### YOUR OBJECTIVE
When the data below is printed, every line must match exactly and the images must be absent.

#####

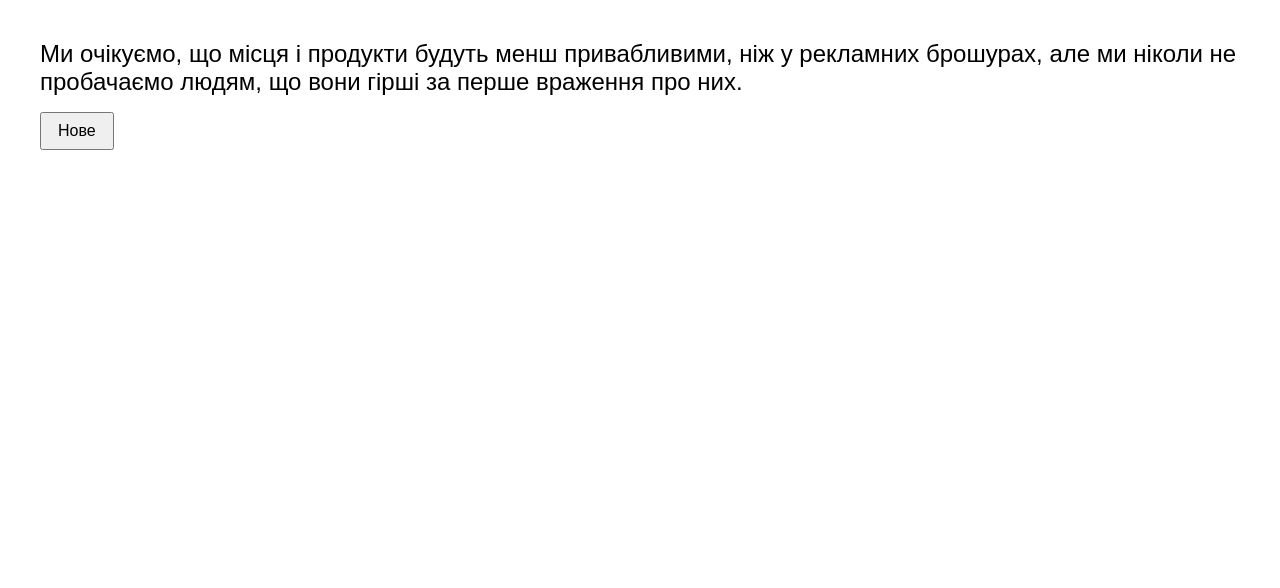
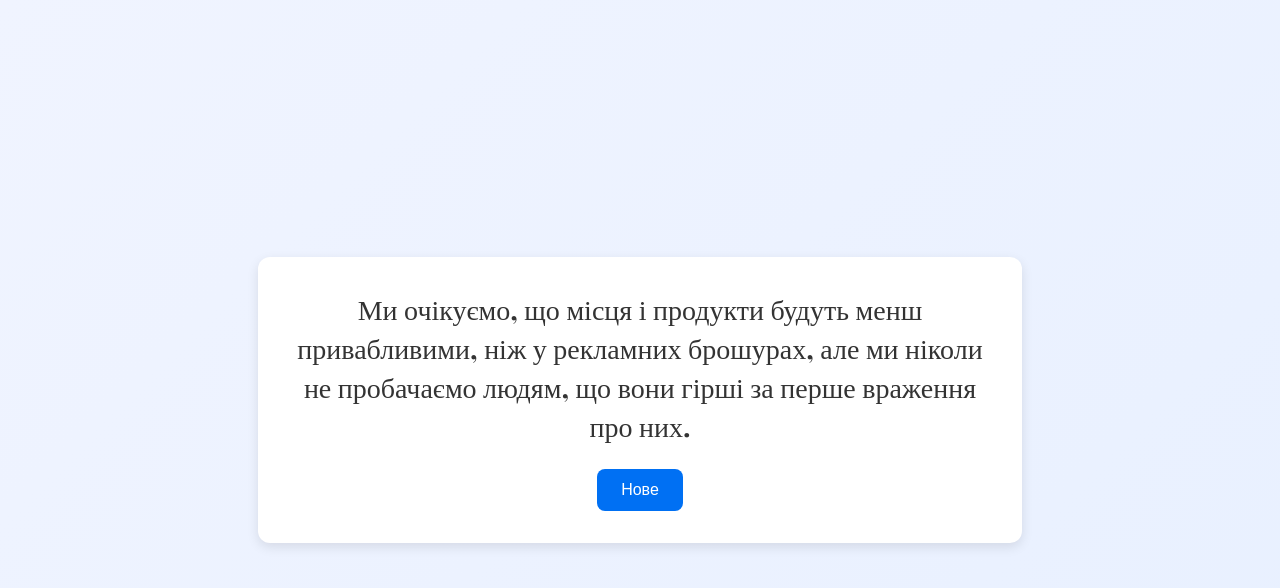
Before and after one commit to nolikest/aphorisms, a plain HTML site: page index.html in a window 1280 px wide. Drawn offline with nearby package versions, Linux system fonts and the light colour scheme.

Commit message:
Update index.html

```diff
--- a/index.html
+++ b/index.html
@@ -3,30 +3,85 @@
 <head>
   <meta charset="UTF-8">
   <title>Афоризми Талеба</title>
+  <link href="https://fonts.googleapis.com/css2?family=Playfair+Display:wght@700&family=Roboto&display=swap" rel="stylesheet">
   <style>
-    body { font-family: sans-serif; padding: 2rem; }
-    #aphorism { font-size: 1.5rem; margin-bottom: 1rem; }
-    button { padding: .5rem 1rem; font-size: 1rem; }
+    body {
+      margin: 0;
+      padding: 0;
+      font-family: 'Roboto', sans-serif;
+      background: linear-gradient(135deg, #f0f4ff 0%, #e8f0ff 100%);
+      color: #333;
+      display: flex;
+      align-items: center;
+      justify-content: center;
+      min-height: 100vh;
+    }
+    .card {
+      background: white;
+      border-radius: 12px;
+      padding: 2rem;
+      max-width: 700px;
+      width: 90%;
+      box-shadow: 0 4px 12px rgba(0,0,0,0.1);
+      transition: transform 0.2s ease;
+      text-align: center;
+    }
+    .card:hover {
+      transform: translateY(-4px);
+    }
+    #aphorism {
+      font-family: 'Playfair Display', serif;
+      font-size: 1.75rem;
+      line-height: 1.4;
+      margin-bottom: 1.5rem;
+    }
+    button {
+      background: #0070f3;
+      color: white;
+      border: none;
+      padding: 0.75rem 1.5rem;
+      border-radius: 8px;
+      font-size: 1rem;
+      cursor: pointer;
+      transition: background 0.2s ease;
+    }
+    button:hover {
+      background: #005bb5;
+    }
+    button:disabled {
+      background: #ccc;
+      cursor: default;
+    }
+    @media (max-width: 600px) {
+      .card {
+        padding: 1.5rem;
+      }
+      #aphorism {
+        font-size: 1.25rem;
+      }
+      button {
+        width: 100%;
+      }
+    }
   </style>
 </head>
 <body>
-  <div id="aphorism">Завантажую афоризми…</div>
-  <button id="new" disabled>Нове</button>
+  <div class="card">
+    <div id="aphorism">Завантажую афоризми…</div>
+    <button id="new" disabled>Нове</button>
+  </div>
 
   <script>
     let aphorisms = [];
 
-    // Завантажуємо текстовий файл з афоризмами
     fetch('aphorisms.txt')
       .then(resp => resp.text())
       .then(text => {
-        // Розбиваємо по роздільнику '***'
         aphorisms = text
           .split('***')
           .map(s => s.trim())
           .filter(s => s.length > 0);
 
-        // Активуємо кнопку і виводимо перший афоризм
         document.getElementById('new').disabled = false;
         showAphorism();
       })
```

#####

### EXERCISE OUTPUT
Before and after one commit to nolikest/aphorisms, a plain HTML site: page index.html in a window 1280 px wide. Drawn offline with nearby package versions, Linux system fonts and the light colour scheme.

Commit message:
Update index.html

```diff
--- a/index.html
+++ b/index.html
@@ -3,30 +3,85 @@
 <head>
   <meta charset="UTF-8">
   <title>Афоризми Талеба</title>
+  <link href="https://fonts.googleapis.com/css2?family=Playfair+Display:wght@700&family=Roboto&display=swap" rel="stylesheet">
   <style>
-    body { font-family: sans-serif; padding: 2rem; }
-    #aphorism { font-size: 1.5rem; margin-bottom: 1rem; }
-    button { padding: .5rem 1rem; font-size: 1rem; }
+    body {
+      margin: 0;
+      padding: 0;
+      font-family: 'Roboto', sans-serif;
+      background: linear-gradient(135deg, #f0f4ff 0%, #e8f0ff 100%);
+      color: #333;
+      display: flex;
+      align-items: center;
+      justify-content: center;
+      min-height: 100vh;
+    }
+    .card {
+      background: white;
+      border-radius: 12px;
+      padding: 2rem;
+      max-width: 700px;
+      width: 90%;
+      box-shadow: 0 4px 12px rgba(0,0,0,0.1);
+      transition: transform 0.2s ease;
+      text-align: center;
+    }
+    .card:hover {
+      transform: translateY(-4px);
+    }
+    #aphorism {
+      font-family: 'Playfair Display', serif;
+      font-size: 1.75rem;
+      line-height: 1.4;
+      margin-bottom: 1.5rem;
+    }
+    button {
+      background: #0070f3;
+      color: white;
+      border: none;
+      padding: 0.75rem 1.5rem;
+      border-radius: 8px;
+      font-size: 1rem;
+      cursor: pointer;
+      transition: background 0.2s ease;
+    }
+    button:hover {
+      background: #005bb5;
+    }
+    button:disabled {
+      background: #ccc;
+      cursor: default;
+    }
+    @media (max-width: 600px) {
+      .card {
+        padding: 1.5rem;
+      }
+      #aphorism {
+        font-size: 1.25rem;
+      }
+      button {
+        width: 100%;
+      }
+    }
   </style>
 </head>
 <body>
-  <div id="aphorism">Завантажую афоризми…</div>
-  <button id="new" disabled>Нове</button>
+  <div class="card">
+    <div id="aphorism">Завантажую афоризми…</div>
+    <button id="new" disabled>Нове</button>
+  </div>
 
   <script>
     let aphorisms = [];
 
-    // Завантажуємо текстовий файл з афоризмами
     fetch('aphorisms.txt')
       .then(resp => resp.text())
       .then(text => {
-        // Розбиваємо по роздільнику '***'
         aphorisms = text
           .split('***')
           .map(s => s.trim())
           .filter(s => s.length > 0);
 
-        // Активуємо кнопку і виводимо перший афоризм
         document.getElementById('new').disabled = false;
         showAphorism();
       })
```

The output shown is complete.